Regardless of their temperament or natural inclination, every child moves and speaks and care is taken to ensure that the stage is a safe and welcoming space. While the presentation of the work is often shared with parents the emphasis is always on the pedagogical process that the children have experienced and not solely on a polished production.

By High School pupils begin to address the world with the growing capacity for reflective thinking and learning. This quest is met with a more formalised Drama curriculum. Speech work continues and pupils have several opportunities for both public speaking and debating. Aspects of theatre history, stage craft and play production are explored and a yearly play performed. The plays chosen investigate individual characters within the context of a complex theme. Students are faced with performing roles and deepen their understanding of character development. Such characters give them the chance to wrestle with their opposite, highlight themselves, or in a perfect situation, offer them the chance to gaze into their own souls. Observing their cathartic effect drama has on students, and listening to their candid responses, more than justifies the enormous effort that goes into the production of a successful play.

In Class 9 the play is drawn from the works of William Shakespeare. Shakespeare offers a beautiful command of the English language and engages pupils in the ideal beauty of theatre. Class 10 pupils tackle Ancient Greek tragedies and medieval mystery or morality plays thereby enjoying a hands-on experience of the origins of Western theatre. These plays explore ancient yet relevant themes of destiny, freedom and moral truth.

In some measure, each performance works to bring the young person towards full awareness of who he or she is and to give awareness and control that will eventually allow the child to take charge of his or her own destiny in life, a destiny that is a particular and unpredictable, yet as universal as the destiny of the heroes and heroins, the gods and the goddess of the ongoing human drama.

In Class 11 pupils workshop their own play. This gives them an opportunity to express their hearts  deepest questions, fears and hopes about the world they will soon inherit and the futures they must author. This main lesson particularly can serve as powerful medium for public outreach and if the needed depth is attained / can mirror all aspect of human life, effecting the students to their core.

In Class 12 the pupils take a much greater level of responsibility for the entire production. The teacher takes on the role of supporting guide as the class choose and produce a 20th or 21st century play, in essence a play written from a modern consciousness. Their choice to play must confront the audience with modern questions. Roseway has over the years enjoyed plays such as Rosecrantz and Guildenstern are Dead, Death of a Salesman, The Cocktail Party, The Crucible, Our Town, Waiting for Godit and The Royal Hunt of the Sun.

The pupils who chose these plays would have been expected to cast themselves, design the set and consumes as well as manage the promoting of the performances. With this world of theatrical experience behind them, the students are able to develop a well-rounded theatrical life so that students can take in the human and technical parts of the world they live in and begin to see how they fit together.

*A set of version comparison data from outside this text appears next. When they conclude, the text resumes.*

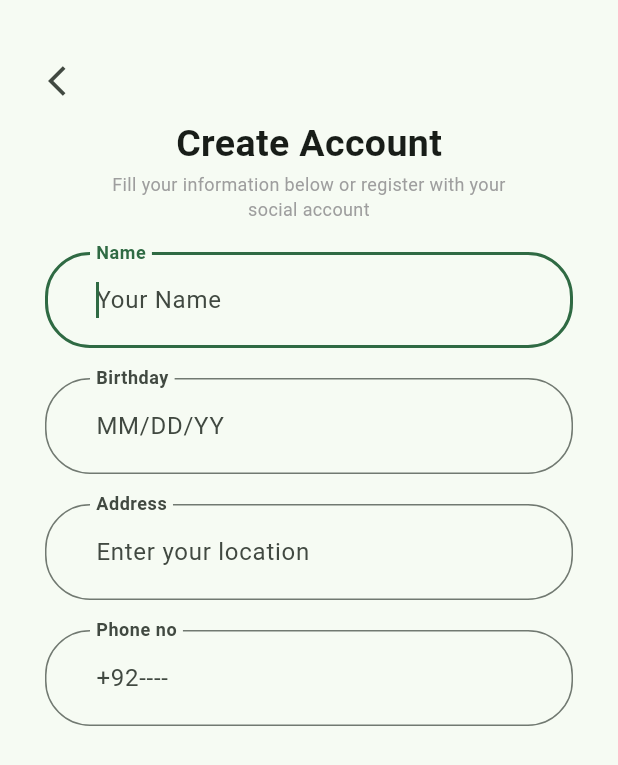
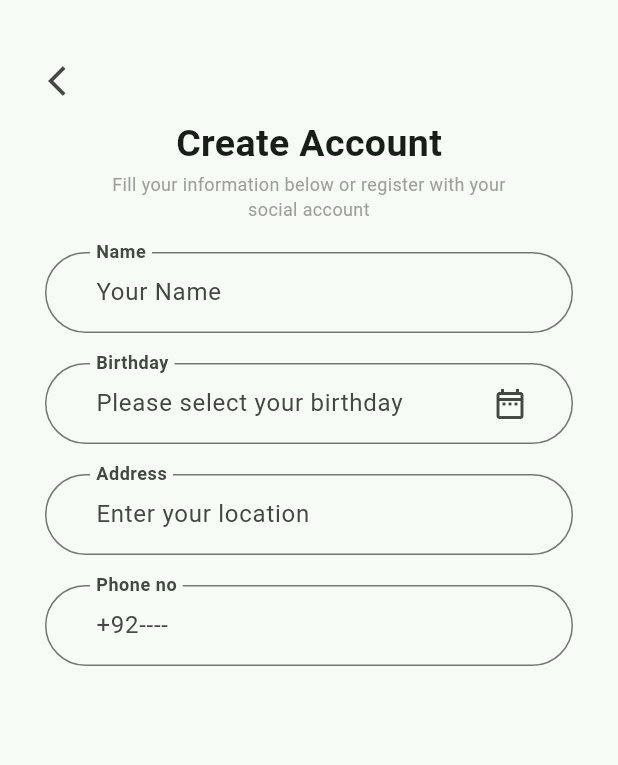
Before and after one commit to ikram-khani/auth_ui, a Flutter app: the screen it shows after launch, on a phone screen of 412 x 824 dp. Shown: the top 765 px of the screen. Run offline on Flutter 3.47's test engine with Material 2 defaults, Android fonts, the phone set to English and light mode, and no system bars.

Commit message:
showing datePicker in a textfield

```diff
--- a/lib/screens/sign_up.dart
+++ b/lib/screens/sign_up.dart
@@ -1,4 +1,5 @@
 import 'package:flutter/material.dart';
+import 'package:intl/intl.dart';
 
 class SignUpScreen extends StatefulWidget {
   const SignUpScreen({super.key});
@@ -8,6 +9,22 @@ class SignUpScreen extends StatefulWidget {
 }
 
 class _SignUpScreenState extends State<SignUpScreen> {
+  final DateFormat formatter = DateFormat.yMd();
+  final TextEditingController _dateController = TextEditingController();
+  Future<void> _selectDate() async {
+    final DateTime? pickedDate = await showDatePicker(
+      context: context,
+      initialDate: DateTime(2007),
+      firstDate: DateTime(1913),
+      lastDate: DateTime(2008),
+    );
+    if (pickedDate != null) {
+      setState(() {
+        _dateController.text = formatter.format(pickedDate);
+      });
+    }
+  }
+
   @override
   Widget build(BuildContext context) {
     return Scaffold(
@@ -56,7 +73,6 @@ class _SignUpScreenState extends State<SignUpScreen> {
                       mainAxisSize: MainAxisSize.min,
                       children: [
                         TextFormField(
-                          autofocus: true,
                           decoration: InputDecoration(
                             floatingLabelBehavior: FloatingLabelBehavior.always,
                             label: const Text('Name'),
@@ -64,7 +80,7 @@ class _SignUpScreenState extends State<SignUpScreen> {
                               fontWeight: FontWeight.bold,
                             ),
                             contentPadding: const EdgeInsets.symmetric(
-                                horizontal: 30, vertical: 20),
+                                horizontal: 30, vertical: 15),
                             hintText: 'Your Name',
                             border: OutlineInputBorder(
                               borderRadius: BorderRadius.circular(30.0),
@@ -75,27 +91,28 @@ class _SignUpScreenState extends State<SignUpScreen> {
                         ),
                         const SizedBox(height: 20),
                         TextFormField(
-                          autofocus: true,
+                          controller: _dateController,
+                          onTap: _selectDate,
                           decoration: InputDecoration(
+                            suffixIcon: const Padding(
+                              padding: EdgeInsets.only(right: 30.0),
+                              child: Icon(Icons.date_range_outlined),
+                            ),
                             floatingLabelBehavior: FloatingLabelBehavior.always,
                             label: const Text('Birthday'),
                             labelStyle: const TextStyle(
                               fontWeight: FontWeight.bold,
                             ),
                             contentPadding: const EdgeInsets.symmetric(
-                                horizontal: 30, vertical: 20),
-                            hintText: 'MM/DD/YY',
+                                horizontal: 30, vertical: 15),
+                            hintText: 'Please select your birthday',
                             border: OutlineInputBorder(
                               borderRadius: BorderRadius.circular(30.0),
                             ),
                           ),
-                          autocorrect: true,
-                          keyboardType: TextInputType.datetime,
-
                         ),
                         const SizedBox(height: 20),
                         TextFormField(
-                          autofocus: true,
                           decoration: InputDecoration(
                             floatingLabelBehavior: FloatingLabelBehavior.always,
                             label: const Text('Address'),
@@ -103,7 +120,7 @@ class _SignUpScreenState extends State<SignUpScreen> {
                               fontWeight: FontWeight.bold,
                             ),
                             contentPadding: const EdgeInsets.symmetric(
-                                horizontal: 30, vertical: 20),
+                                horizontal: 30, vertical: 15),
                             hintText: 'Enter your location',
                             border: OutlineInputBorder(
                               borderRadius: BorderRadius.circular(30.0),
@@ -114,7 +131,6 @@ class _SignUpScreenState extends State<SignUpScreen> {
                         ),
                         const SizedBox(height: 20),
                         TextFormField(
-                          autofocus: true,
                           decoration: InputDecoration(
                             floatingLabelBehavior: FloatingLabelBehavior.always,
                             label: const Text('Phone no'),
@@ -122,7 +138,7 @@ class _SignUpScreenState extends State<SignUpScreen> {
                               fontWeight: FontWeight.bold,
                             ),
                             contentPadding: const EdgeInsets.symmetric(
-                                horizontal: 30, vertical: 20),
+                                horizontal: 30, vertical: 15),
                             hintText: '+92----',
                             border: OutlineInputBorder(
                               borderRadius: BorderRadius.circular(30.0),
```
Also changed, not shown: pubspec.yaml (+3 -17 lines), pubspec.lock.
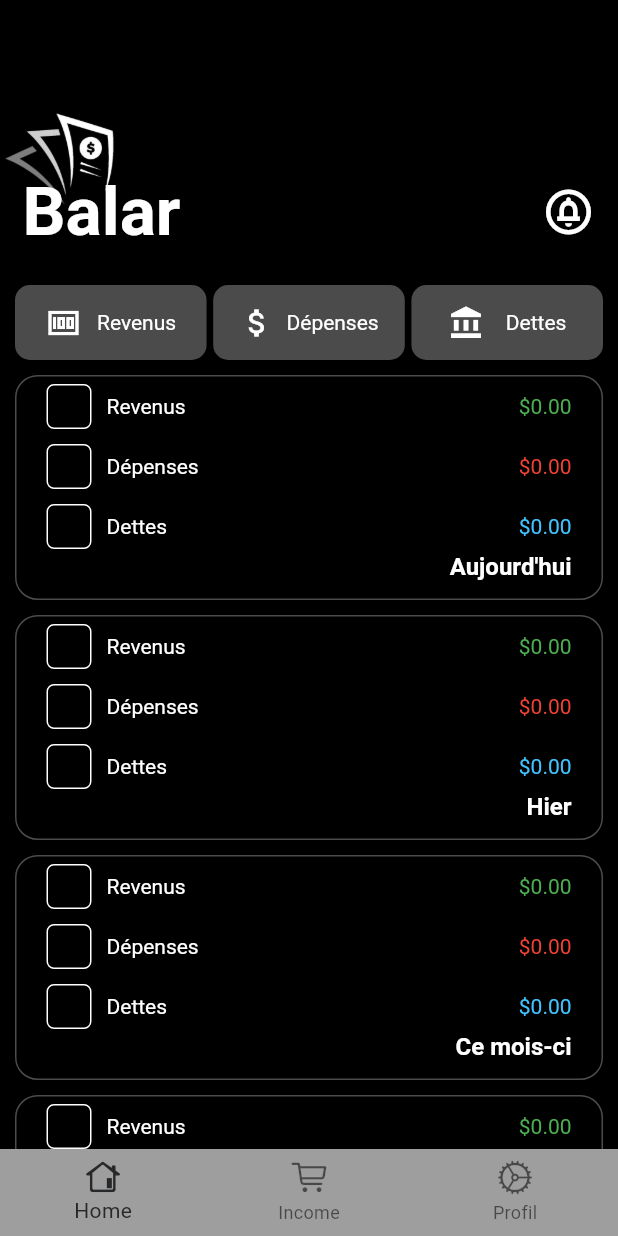
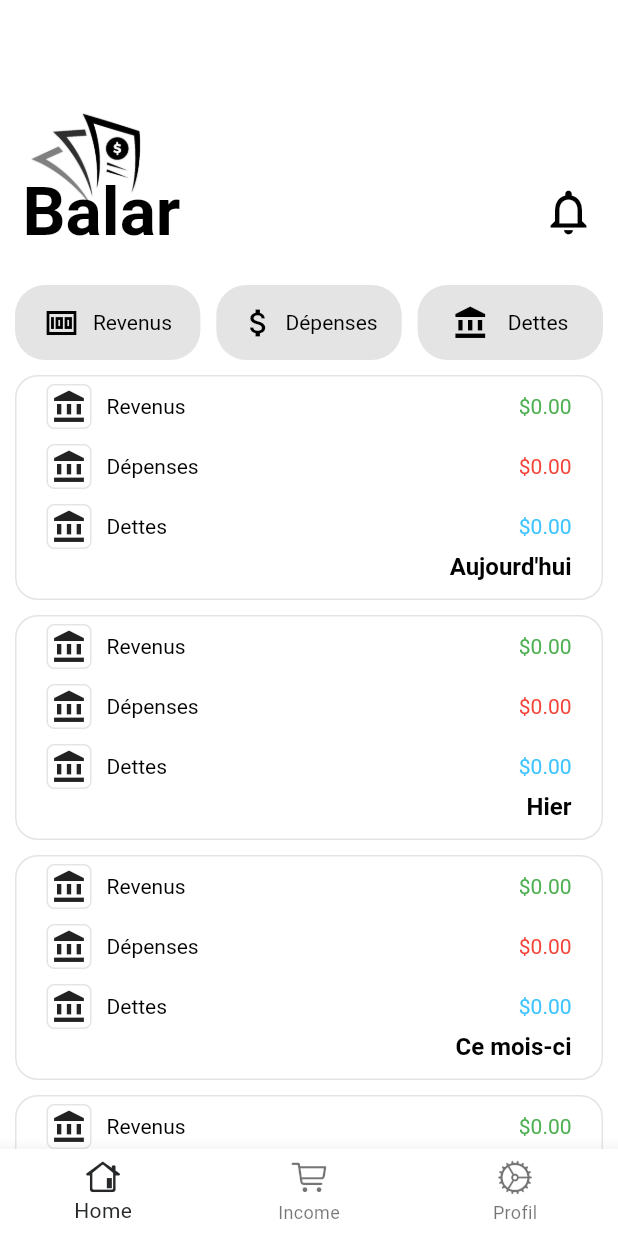
Before and after one commit to justinakonkwa/balar, a Flutter app: the screen it shows once a user with an empty profile is signed in, on a phone screen of 412 x 824 dp. Run offline on Flutter 3.47's test engine with Material 3 defaults, Android fonts, the light colour scheme and no system bars; our stand-ins replace cloud_firestore, country_code_picker, firebase_auth, firebase_core, firebase_messaging, flutter_translate and 4 more; missing offline and left inert: dart:ffi; accounts and stored records are empty; Roboto replaces fonts that are missing (Montserrat).

Commit message:
reorganisation theme app

```diff
--- a/lib/Modeles/firebase.dart
+++ b/lib/Modeles/firebase.dart
@@ -97,7 +97,8 @@
 
       _showDialog(context, 'Succès', 'Transaction ajoutée avec succès.');
     } catch (e) {
-      _showDialog(context, 'Erreur', 'Échec de l\'ajout de la transaction. Veuillez réessayer plus tard.');
+      _showDialog(context, 'Erreur',
+          'Échec de l\'ajout de la transaction. Veuillez réessayer plus tard.');
       print('Erreur lors de l\'ajout de la transaction: $e');
     }
   }
--- a/lib/mainpage.dart
+++ b/lib/mainpage.dart
@@ -1,6 +1,5 @@
 // ignore_for_file: prefer_const_constructors
 
-import 'package:balare/pages/expenses_page.dart';
 import 'package:balare/pages/home_page.dart';
 import 'package:balare/pages/income_page.dart';
 import 'package:balare/pages/user_page.dart';
@@ -28,20 +27,15 @@
   @override
   Widget build(BuildContext context) {
     return Scaffold(
+
+      backgroundColor:Theme.of(context).colorScheme.background,
       body: _widgetOptions.elementAt(currentIndex),
       bottomNavigationBar: Container(
-        // decoration: BoxDecoration(
-        //   border: Border(
-        //     top: BorderSide(
-        //       color: Theme.of(context).colorScheme.onSurface.withOpacity(0.1),
-        //       width: 1,
-        //     ),
-        //   ),
-        // ),
         child: BottomNavigationBar(
-          backgroundColor: Colors.black38,
-          selectedItemColor: Theme.of(context).colorScheme.onBackground,
-          elevation: 0,
+          backgroundColor:             Theme.of(context).colorScheme.background,
+
+        selectedItemColor: Theme.of(context).colorScheme.onBackground,
+          elevation: 10,
           showSelectedLabels: true,
           showUnselectedLabels: true,
           currentIndex: currentIndex,
--- a/lib/pages/home_page.dart
+++ b/lib/pages/home_page.dart
@@ -73,7 +73,7 @@
             "Utilisateur connecté : $userId"); // Afficher l'ID de l'utilisateur
 
         return Scaffold(
-          backgroundColor: Colors.black,
+          backgroundColor: Theme.of(context).colorScheme.background,
           body: CustomScrollView(
             slivers: [
               _buildSliverAppBar(),
@@ -88,7 +88,7 @@
 
   SliverAppBar _buildSliverAppBar() {
     return SliverAppBar(
-      backgroundColor: Colors.black,
+      backgroundColor: Theme.of(context).colorScheme.background,
       expandedHeight: 180.0,
       floating: false,
       pinned: true,
@@ -101,11 +101,11 @@
               AppTextLarge(
                 text: "Balar",
                 size: 30.0,
-                color: Colors.white,
+                color: Theme.of(context).colorScheme.inverseSurface,
               ),
-              const Icon(
-                Icons.circle_notifications_outlined,
-                color: Colors.white,
+              Icon(
+                Icons.notifications_outlined,
+                color: Theme.of(context).colorScheme.inverseSurface,
               )
             ],
           ),
@@ -113,13 +113,15 @@
         titlePadding: const EdgeInsets.only(left: 15, bottom: 10, right: 15),
         background: Stack(
           children: [
-            Container(color: Colors.black),
+            Container(
+              color: Theme.of(context).colorScheme.background,
+            ),
             Padding(
               padding: const EdgeInsets.only(left: 0.0, top: 50),
               child: Opacity(
                 opacity: 1.0,
                 child: Image.asset(
-                  'assets/logo22.png',
+                  'assets/logo21.png',
                   height: 100,
                 ),
               ),
@@ -169,7 +171,7 @@
   NextButton _buildNextButton(
       BuildContext context, String label, IconData icon, String type) {
     return NextButton(
-      width: MediaQuery.of(context).size.width * 0.31,
+      width: MediaQuery.of(context).size.width * 0.3,
       onTap: () {
         Navigator.push(
           context,
@@ -182,8 +184,14 @@
       child: Row(
         mainAxisAlignment: MainAxisAlignment.spaceEvenly,
         children: [
-          Icon(icon, color: Colors.white),
-          AppText(text: label, color: Colors.white),
+          Icon(
+            icon,
+            color: Theme.of(context).colorScheme.inverseSurface,
+          ),
+          AppText(
+            text: label,
+            color: Theme.of(context).colorScheme.inverseSurface,
+          ),
         ],
       ),
     );
@@ -225,7 +233,19 @@
       stream: _zipStreams(revenueStream, expenseStream, debtStream),
       builder: (context, snapshot) {
         if (snapshot.connectionState == ConnectionState.waiting) {
-          return Center(child: CircularProgressIndicator());
+          return Center(
+            child: Container(
+              margin:
+                  EdgeInsets.only(top: 5, bottom: 5, right: 10.0, left: 10.0),
+              padding: EdgeInsets.all(5),
+              height: 150,
+              width: double.maxFinite,
+              decoration: BoxDecoration(
+                borderRadius: BorderRadius.circular(20),
+                color: Theme.of(context).highlightColor,
+              ),
+            ),
+          );
         }
         if (snapshot.hasError) {
           return Center(child: Text('Erreur: ${snapshot.error}'));
@@ -284,8 +304,11 @@
                 crossAxisAlignment: CrossAxisAlignment.end,
                 mainAxisAlignment: MainAxisAlignment.end,
                 children: [
-
-                  AppTextLarge(text: day, color: Colors.white,size: 16.0,),
+                  AppTextLarge(
+                    text: day,
+                    color: Theme.of(context).colorScheme.inverseSurface,
+                    size: 16.0,
+                  ),
                 ],
               ),
             ],
@@ -348,18 +371,21 @@
               height: 30,
               width: 30,
               decoration: BoxDecoration(
-                border: Border.all(color: Colors.white),
+                border: Border.all(color: Theme.of(context).highlightColor),
                 borderRadius: BorderRadius.circular(5),
               ),
-              child: Icon(CupertinoIcons.money_dollar,),
+              child: Icon(
+                Icons.account_balance,
+              ),
             ),
             sizedbox2,
-            AppText(text: title, color: Colors.white),
+            AppText(
+                text: title,
+                color: Theme.of(context).colorScheme.inverseSurface),
           ],
         ),
         AppText(text: amount, color: color),
       ],
-
     );
   }
 }
--- a/lib/theme/theme.dart
+++ b/lib/theme/theme.dart
@@ -5,7 +5,7 @@
 ThemeData lightMode = ThemeData(
   brightness: Brightness.light,
   colorScheme: ColorScheme.light(
-    background:Color(0xfff5f5f5),
+    background:Colors.white,
     onBackground:Color(0xff272829),
     primary: Colors.green.shade900,
     inversePrimary: Color(0xffeeeaea),
@@ -20,7 +20,7 @@
 ThemeData darkMode = ThemeData(
   brightness: Brightness.dark,
   colorScheme: ColorScheme.dark(
-    background: Color(0xff272829),
+    background: Colors.black,
     onBackground:Color(0xfff5f5f5),
     primary:Colors.green,
     inversePrimary: Color(0xff363535),
--- a/lib/widget/bouton_next.dart
+++ b/lib/widget/bouton_next.dart
@@ -26,8 +26,7 @@
         width: width,
         height: 50,
         decoration: BoxDecoration(
-
-          borderRadius: borderRadius,
+          borderRadius: borderRadius + borderRadius,
           color: color ?? Theme.of(context).colorScheme.primary,
         ),
         padding: const EdgeInsets.all(10),
```
Also changed, not shown: lib/pages/expenses_page.dart (deleted, +0 -60 lines), assets/i18n/logo21.png (added), assets/logo21.png (added).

Some of our students have gone of to use the skills gained as the starting block for successful theatre practitioner careers others may never occupy a stage space again but will undoubtably have gained a deeper understanding of themselves and human development along with a healthy dose of self-confidence.


Written By

Lauren McGuire